We build margins of error in almost everything we do. However, one of the few areas we can’t afford them is when sending humans to space. And hence in preparing to send humans to Mars for the very first time, NASA has turned to people analytics.
I found this article and interview with David Meza, who leads People Analytics at NASA, fascinating for a multitude of reasons. First, he acknowledges the basics – a skill gap that may exist in its ranks since it has been decades since our last manned flight to another celestial body. For an agency like NASA that works with only the best in the space with a deep focus on preparation, this statement may seem counterintuitive. However, the challenges of inter-celestial manned flights are significantly greater than those that NASA has taken on recently. Assessing the skills it houses against those it requires is the most basic and important step in that direction.

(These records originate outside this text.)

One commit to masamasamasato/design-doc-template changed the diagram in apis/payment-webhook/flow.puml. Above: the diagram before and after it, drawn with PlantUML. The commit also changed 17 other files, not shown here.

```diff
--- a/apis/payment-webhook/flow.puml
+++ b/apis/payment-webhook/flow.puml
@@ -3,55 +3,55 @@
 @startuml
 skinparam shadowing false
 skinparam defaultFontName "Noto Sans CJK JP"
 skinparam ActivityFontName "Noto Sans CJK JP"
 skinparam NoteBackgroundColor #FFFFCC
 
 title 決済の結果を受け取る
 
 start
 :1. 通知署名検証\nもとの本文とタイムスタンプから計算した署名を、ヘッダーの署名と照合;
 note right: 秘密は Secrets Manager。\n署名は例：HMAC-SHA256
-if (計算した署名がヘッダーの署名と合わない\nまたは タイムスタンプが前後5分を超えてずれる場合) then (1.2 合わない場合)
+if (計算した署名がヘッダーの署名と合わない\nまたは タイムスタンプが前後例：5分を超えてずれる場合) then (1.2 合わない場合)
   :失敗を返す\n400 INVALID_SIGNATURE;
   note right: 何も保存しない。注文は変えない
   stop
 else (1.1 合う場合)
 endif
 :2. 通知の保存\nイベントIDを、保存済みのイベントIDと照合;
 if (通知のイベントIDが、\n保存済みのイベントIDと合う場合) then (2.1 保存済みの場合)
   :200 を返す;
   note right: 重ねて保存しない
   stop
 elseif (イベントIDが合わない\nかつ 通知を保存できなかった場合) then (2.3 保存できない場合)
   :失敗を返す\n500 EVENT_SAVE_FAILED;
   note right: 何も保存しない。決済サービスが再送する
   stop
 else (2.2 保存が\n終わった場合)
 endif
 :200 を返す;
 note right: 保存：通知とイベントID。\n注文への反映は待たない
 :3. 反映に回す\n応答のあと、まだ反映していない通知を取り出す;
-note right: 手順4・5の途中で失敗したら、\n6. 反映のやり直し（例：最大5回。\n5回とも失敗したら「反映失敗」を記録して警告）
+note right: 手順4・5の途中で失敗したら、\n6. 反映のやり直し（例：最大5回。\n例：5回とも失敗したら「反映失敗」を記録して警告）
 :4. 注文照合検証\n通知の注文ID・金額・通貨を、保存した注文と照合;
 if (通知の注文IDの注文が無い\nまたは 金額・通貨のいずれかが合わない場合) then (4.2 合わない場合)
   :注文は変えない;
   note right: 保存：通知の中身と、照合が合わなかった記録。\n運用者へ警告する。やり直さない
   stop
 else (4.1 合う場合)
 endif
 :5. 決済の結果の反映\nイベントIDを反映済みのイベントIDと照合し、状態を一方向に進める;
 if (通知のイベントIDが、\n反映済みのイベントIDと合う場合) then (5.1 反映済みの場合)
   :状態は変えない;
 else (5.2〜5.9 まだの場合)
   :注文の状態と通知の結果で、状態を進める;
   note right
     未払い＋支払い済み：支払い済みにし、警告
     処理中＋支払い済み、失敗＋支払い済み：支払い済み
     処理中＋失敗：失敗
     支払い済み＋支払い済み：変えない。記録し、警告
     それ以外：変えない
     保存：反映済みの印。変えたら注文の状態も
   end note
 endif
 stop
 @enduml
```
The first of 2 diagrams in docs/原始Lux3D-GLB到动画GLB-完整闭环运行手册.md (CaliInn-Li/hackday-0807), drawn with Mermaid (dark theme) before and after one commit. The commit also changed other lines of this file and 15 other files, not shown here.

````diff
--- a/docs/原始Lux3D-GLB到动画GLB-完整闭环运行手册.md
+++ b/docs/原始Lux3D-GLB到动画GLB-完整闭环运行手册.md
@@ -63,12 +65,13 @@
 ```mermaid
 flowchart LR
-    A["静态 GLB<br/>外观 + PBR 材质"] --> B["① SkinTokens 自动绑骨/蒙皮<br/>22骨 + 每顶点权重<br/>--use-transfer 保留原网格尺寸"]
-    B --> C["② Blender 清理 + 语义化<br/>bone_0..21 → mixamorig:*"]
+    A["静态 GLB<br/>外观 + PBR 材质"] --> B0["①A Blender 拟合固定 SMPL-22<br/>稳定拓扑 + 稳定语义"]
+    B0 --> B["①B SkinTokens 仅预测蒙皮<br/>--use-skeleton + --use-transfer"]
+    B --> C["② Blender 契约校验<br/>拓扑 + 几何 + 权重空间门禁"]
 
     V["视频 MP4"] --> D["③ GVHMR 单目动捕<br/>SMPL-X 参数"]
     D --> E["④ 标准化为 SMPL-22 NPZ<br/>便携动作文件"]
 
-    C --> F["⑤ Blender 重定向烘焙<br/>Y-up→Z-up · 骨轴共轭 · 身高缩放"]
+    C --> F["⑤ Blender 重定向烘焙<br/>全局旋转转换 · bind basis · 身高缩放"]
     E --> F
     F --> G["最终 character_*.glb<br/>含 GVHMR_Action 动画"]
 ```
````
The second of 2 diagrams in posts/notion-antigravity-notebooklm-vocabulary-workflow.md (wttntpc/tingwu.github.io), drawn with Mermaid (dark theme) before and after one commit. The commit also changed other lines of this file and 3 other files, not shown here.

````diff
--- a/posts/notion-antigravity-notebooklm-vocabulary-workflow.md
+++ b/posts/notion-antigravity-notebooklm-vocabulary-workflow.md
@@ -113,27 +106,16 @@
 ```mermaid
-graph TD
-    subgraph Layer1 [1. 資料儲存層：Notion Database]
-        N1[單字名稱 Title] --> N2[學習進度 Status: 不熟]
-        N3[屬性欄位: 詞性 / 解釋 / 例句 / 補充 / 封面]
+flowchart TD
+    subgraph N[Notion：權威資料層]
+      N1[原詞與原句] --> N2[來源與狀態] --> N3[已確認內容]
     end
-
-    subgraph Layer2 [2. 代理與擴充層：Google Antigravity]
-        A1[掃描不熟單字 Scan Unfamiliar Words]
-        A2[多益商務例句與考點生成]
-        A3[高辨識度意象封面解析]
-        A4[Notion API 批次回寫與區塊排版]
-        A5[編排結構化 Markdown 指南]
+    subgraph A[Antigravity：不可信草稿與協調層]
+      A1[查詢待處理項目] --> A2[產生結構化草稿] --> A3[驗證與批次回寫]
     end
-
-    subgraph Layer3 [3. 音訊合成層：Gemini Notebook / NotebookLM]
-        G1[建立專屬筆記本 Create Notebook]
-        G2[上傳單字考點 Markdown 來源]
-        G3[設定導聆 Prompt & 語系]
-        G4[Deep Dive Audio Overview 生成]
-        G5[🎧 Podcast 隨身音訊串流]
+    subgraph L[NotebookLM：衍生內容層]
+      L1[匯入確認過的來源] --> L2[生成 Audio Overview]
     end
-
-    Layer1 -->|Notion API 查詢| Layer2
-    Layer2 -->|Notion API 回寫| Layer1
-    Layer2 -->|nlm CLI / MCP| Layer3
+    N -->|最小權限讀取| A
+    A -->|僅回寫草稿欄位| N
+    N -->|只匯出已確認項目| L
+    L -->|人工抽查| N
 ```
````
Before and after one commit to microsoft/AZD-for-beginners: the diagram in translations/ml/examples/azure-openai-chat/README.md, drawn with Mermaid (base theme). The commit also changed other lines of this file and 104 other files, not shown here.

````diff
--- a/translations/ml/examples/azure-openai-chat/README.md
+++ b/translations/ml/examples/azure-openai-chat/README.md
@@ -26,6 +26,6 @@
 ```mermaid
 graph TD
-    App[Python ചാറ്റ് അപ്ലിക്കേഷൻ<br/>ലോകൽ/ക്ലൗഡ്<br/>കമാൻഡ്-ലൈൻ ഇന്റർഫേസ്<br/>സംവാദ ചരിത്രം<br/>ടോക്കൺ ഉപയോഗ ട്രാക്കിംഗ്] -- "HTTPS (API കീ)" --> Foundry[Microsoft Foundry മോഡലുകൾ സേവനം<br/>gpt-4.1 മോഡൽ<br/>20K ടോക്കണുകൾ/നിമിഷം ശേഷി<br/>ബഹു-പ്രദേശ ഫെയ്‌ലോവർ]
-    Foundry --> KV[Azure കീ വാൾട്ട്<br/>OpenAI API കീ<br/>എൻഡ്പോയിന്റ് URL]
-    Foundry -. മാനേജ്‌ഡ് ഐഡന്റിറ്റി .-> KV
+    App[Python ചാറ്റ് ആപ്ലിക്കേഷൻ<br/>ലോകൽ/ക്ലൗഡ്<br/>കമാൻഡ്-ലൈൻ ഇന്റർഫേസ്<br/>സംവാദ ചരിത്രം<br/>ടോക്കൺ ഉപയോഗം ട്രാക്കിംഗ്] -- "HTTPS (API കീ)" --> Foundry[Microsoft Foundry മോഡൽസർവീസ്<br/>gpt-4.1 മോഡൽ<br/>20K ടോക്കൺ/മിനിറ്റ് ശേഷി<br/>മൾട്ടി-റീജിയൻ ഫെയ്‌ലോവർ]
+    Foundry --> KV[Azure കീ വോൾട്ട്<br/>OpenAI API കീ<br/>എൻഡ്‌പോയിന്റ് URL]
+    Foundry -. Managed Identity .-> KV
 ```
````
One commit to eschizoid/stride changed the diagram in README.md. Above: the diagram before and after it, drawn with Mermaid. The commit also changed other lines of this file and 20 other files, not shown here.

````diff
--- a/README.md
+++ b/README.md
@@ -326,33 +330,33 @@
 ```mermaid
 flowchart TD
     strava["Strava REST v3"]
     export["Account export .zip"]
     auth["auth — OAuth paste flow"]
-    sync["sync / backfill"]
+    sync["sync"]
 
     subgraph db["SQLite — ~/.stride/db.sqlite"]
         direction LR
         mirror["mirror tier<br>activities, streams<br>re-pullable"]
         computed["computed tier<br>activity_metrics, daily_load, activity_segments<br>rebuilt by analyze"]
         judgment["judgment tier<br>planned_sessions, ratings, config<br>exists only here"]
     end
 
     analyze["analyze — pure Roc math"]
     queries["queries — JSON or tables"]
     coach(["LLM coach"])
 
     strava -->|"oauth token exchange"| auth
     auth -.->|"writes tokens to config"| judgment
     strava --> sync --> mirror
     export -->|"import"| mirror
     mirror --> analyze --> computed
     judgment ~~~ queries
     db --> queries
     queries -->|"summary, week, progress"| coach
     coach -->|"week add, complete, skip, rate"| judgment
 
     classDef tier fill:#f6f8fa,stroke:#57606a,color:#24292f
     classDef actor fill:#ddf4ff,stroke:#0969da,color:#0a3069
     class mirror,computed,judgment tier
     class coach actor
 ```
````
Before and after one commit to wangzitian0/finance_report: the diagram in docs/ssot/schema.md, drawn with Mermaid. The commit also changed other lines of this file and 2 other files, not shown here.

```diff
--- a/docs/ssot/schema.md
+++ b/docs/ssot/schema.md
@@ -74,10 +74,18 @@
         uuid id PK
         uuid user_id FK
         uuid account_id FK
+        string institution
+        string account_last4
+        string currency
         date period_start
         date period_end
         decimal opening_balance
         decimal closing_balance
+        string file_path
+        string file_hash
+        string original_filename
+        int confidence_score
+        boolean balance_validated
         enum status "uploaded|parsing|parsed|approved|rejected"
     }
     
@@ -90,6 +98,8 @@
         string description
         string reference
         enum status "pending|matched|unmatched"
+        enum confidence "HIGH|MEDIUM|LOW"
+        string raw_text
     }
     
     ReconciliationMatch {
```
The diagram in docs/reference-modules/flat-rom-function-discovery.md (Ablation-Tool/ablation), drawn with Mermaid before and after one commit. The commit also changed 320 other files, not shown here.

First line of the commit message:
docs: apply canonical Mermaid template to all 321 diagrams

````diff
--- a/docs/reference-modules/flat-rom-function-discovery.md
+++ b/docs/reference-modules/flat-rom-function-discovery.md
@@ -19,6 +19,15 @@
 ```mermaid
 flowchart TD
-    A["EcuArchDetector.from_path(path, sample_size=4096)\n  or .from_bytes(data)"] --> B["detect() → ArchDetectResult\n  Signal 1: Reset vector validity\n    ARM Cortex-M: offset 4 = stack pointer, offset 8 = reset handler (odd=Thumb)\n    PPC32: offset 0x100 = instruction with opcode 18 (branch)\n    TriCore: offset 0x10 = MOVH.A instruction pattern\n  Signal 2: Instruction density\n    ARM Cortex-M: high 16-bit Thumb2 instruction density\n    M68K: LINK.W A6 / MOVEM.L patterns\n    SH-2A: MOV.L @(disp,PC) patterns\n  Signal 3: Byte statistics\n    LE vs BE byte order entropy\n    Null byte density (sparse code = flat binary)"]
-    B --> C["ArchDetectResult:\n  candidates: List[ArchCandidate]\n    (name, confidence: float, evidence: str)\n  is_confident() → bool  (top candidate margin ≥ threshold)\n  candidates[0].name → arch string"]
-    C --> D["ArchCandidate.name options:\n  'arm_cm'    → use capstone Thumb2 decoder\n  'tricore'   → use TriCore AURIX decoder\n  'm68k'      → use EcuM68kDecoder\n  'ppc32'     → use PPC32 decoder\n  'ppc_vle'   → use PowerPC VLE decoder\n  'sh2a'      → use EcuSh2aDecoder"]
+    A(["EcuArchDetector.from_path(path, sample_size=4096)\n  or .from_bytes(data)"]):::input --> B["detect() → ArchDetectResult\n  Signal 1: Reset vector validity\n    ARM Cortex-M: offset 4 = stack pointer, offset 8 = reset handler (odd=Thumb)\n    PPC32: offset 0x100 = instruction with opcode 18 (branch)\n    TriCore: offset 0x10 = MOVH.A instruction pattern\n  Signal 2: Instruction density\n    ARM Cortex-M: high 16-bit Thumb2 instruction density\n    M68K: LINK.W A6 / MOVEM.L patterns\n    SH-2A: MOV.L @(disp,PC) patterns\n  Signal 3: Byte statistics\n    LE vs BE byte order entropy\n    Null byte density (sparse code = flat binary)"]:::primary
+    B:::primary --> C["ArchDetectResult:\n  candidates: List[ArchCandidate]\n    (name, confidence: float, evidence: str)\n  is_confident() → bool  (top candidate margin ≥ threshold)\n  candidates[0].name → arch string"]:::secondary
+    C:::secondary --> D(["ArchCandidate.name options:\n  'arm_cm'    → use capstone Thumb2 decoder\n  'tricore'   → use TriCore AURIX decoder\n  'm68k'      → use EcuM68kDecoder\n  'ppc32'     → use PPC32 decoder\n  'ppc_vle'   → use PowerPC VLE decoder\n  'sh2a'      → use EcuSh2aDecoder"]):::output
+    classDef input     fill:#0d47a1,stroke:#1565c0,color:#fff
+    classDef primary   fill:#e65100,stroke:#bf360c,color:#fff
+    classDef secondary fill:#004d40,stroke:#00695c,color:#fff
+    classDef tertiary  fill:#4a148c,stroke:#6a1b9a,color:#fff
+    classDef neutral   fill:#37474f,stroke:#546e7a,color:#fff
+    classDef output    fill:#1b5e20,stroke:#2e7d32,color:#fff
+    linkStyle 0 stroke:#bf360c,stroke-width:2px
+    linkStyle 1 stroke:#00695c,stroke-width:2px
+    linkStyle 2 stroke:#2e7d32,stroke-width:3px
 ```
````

Second, NASA employs over 18,000 people with a variety of skill sets. David’s approach, in layman terms, is to build a talent mapping tool that can help managers identify employees with varied and nuanced skills, as well as aid employees in looking for specific roles. Once the broad NASA-wide tool is built and deployed, it then will delve deep into mission specific skills.
While an internal talent marketplace is fairly basic practice in the people analytics function, I would be interested to see the similarity function and graph databases at play. The similarity function takes a step beyond a simple matchmaker database, and automatically compares roles/skills that may be useful.
This may seem straightforward but I believe its anything but. My concern with using only this tool is the unintended filters, biases of a purely algorithmic search. I would be curious to learn how NASA compliments its internal talent marketplace with manual practices.
Lastly, one of the major challenges is the dynamic nature of the work and accelerated timelines that NASA has put forth. It plans a manned flight within the decade. As the challenges and requirements of a first ever trip to Mars increase, it’d be interesting to see the additional tools NASA uses to staff its teams internally.
Additionally, Jane Datta, NASA’s Chief Human Capital Officer, in an interview stated that at the height of the pandemic 90% of its employees worked remotely. I would be interested to see the collaborative tools the people analytics and Human Resources teams build for a hybrid work future for a workplace that’s intuitively meant to be in-person.